Browse Exhibits (4 total)
Perseverance (2011), highlighted early black Oregonians’ lives in Oregon’s Marion and Polk Counties. Since the beginning, even before the wagon trains, African Americans have played an essential part in building Oregon. In Marion and Polk counties, they overcame the obstacles of wilderness, prejudice, and isolation, helping to create a vibrant community. They have often been left out of the paintings and statues, but Perseverance brings you many of their names and describes the ways they have made history, taking their rightful place among pioneers past and present in the Willamette Valley.
An interactive exhibit will engage visitors of all ages and backgrounds as it traces how discrimination practices affected Oregon’s Black populations and spurred the civil rights movement across Oregon. Through personal photos and artifacts, text, and interactive experiences, this project will illuminate Oregon’s vibrant Black communities during the civil rights era amongst a larger context of discrimination and displacement. The exhibit will be at the Oregon Historical Society from January 15 to June 28, 2018, then travel to other venues around Oregon.

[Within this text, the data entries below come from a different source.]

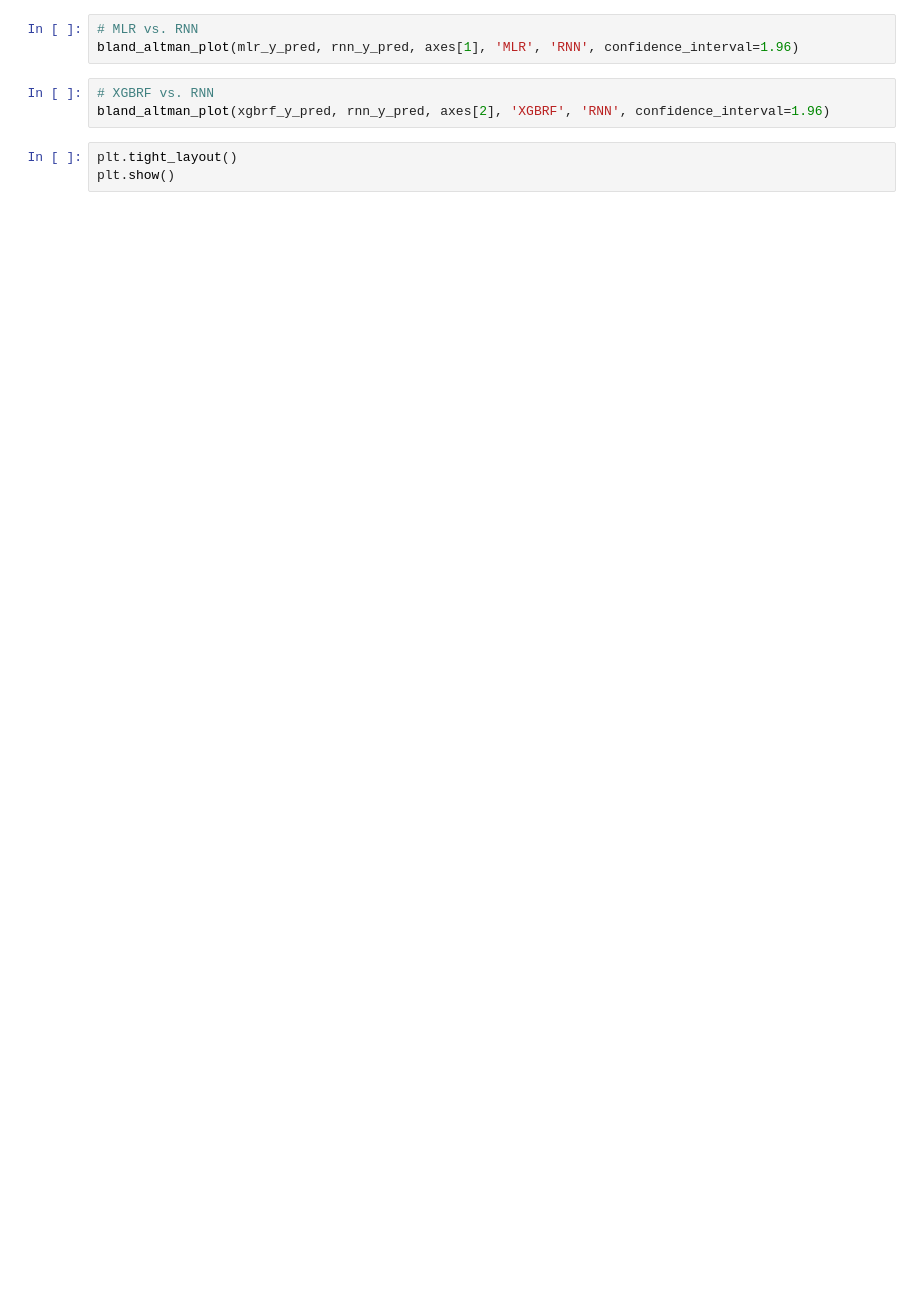
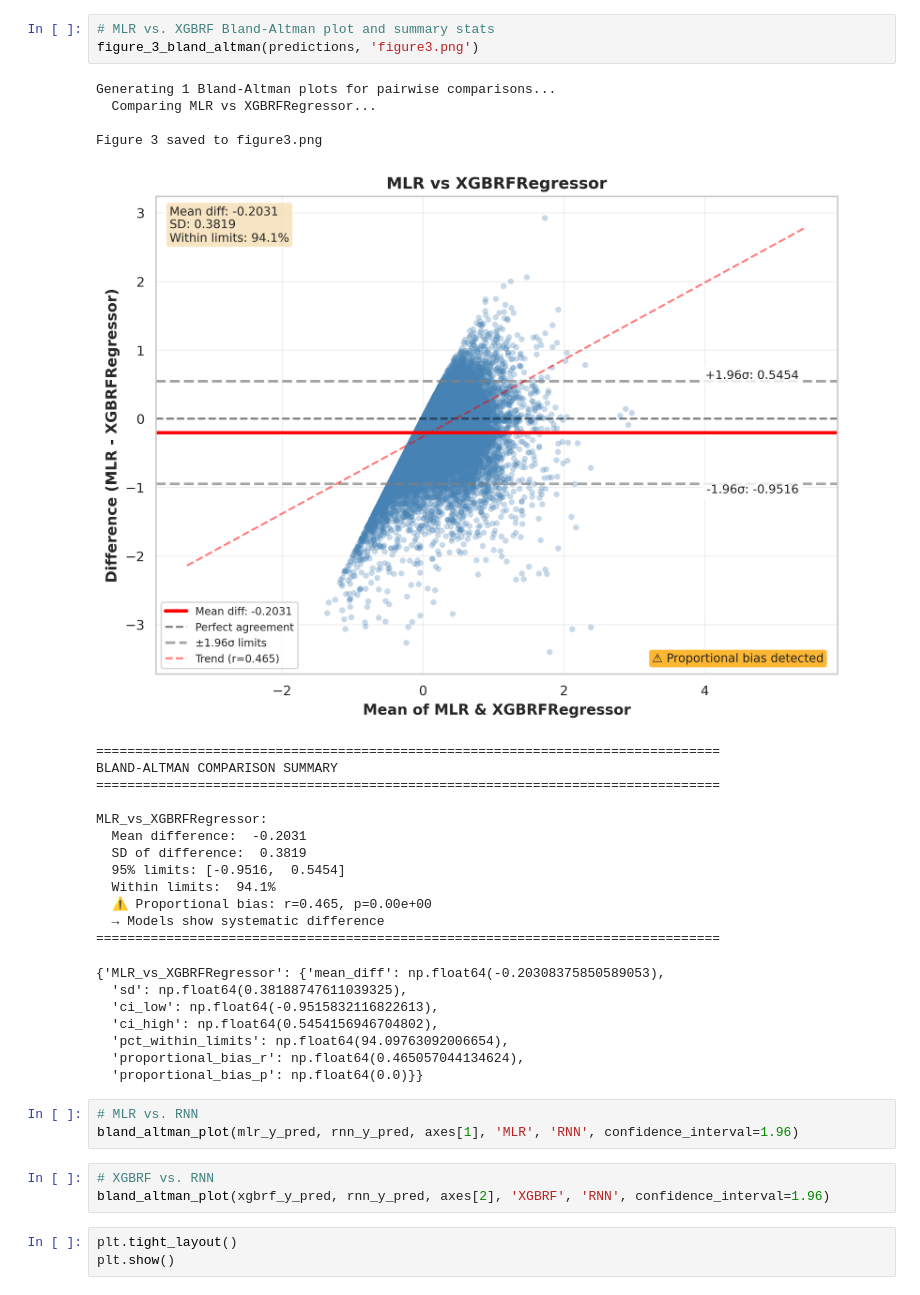
Before and after one commit to ChristianLangridge/LEMBAS-RNN-benchmark, a Jupyter notebook: Zhang Lab Code/Figures/Fig3.ipynb, the cells around one changed output. Drawn from its saved outputs; the diff is of its cells as text; blank space fills up the shorter version.

```diff
--- a/Zhang Lab Code/Figures/Fig3.ipynb
+++ b/Zhang Lab Code/Figures/Fig3.ipynb
@@ -249,3 +255,31 @@ bland_altman_plot(mlr_y_pred, xgbrf_y_pred, axes[0], 'MLR', 'XGBRF', confidence_
+# %%
+# MLR vs. XGBRF Bland-Altman plot and summary stats
+figure_3_bland_altman(predictions, 'figure3.png')
+# %% [output]
+Generating 1 Bland-Altman plots for pairwise comparisons...
+  Comparing MLR vs XGBRFRegressor...
+
+Figure 3 saved to figure3.png
+[figure, added]
+================================================================================
+BLAND-ALTMAN COMPARISON SUMMARY
+================================================================================
+
+MLR_vs_XGBRFRegressor:
+  Mean difference:  -0.2031
+  SD of difference:  0.3819
+  95% limits: [-0.9516,  0.5454]
+  Within limits:  94.1%
+  ⚠ Proportional bias: r=0.465, p=0.00e+00
+  → Models show systematic difference
+================================================================================
+{'MLR_vs_XGBRFRegressor': {'mean_diff': np.float64(-0.20308375850589053),
+  'sd': np.float64(0.38188747611039325),
+  'ci_low': np.float64(-0.9515832116822613),
+  'ci_high': np.float64(0.5454156946704802),
+  'pct_within_limits': np.float64(94.09763092006654),
+  'proportional_bias_r': np.float64(0.465057044134624),
+  'proportional_bias_p': np.float64(0.0)}}
 # %%
 # MLR vs. RNN
 bland_altman_plot(mlr_y_pred, rnn_y_pred, axes[1], 'MLR', 'RNN', confidence_interval=1.96)
```
Also changed, not shown: parts of 4 cells of this notebook, 3 other files.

All Aboard! (2013), mirrored the book African Americans of Portland and focused on the community that grew up around Portland’s Union Station from the late nineteenth to the mid-twentieth century, when black churches, hotels, newspapers, and businesses were established.
A Community on the Move (2015), focused on the 1940s and 1950s, when Portland’s vibrant African American community thrived despite a larger cultural and legal context of discrimination and displacement.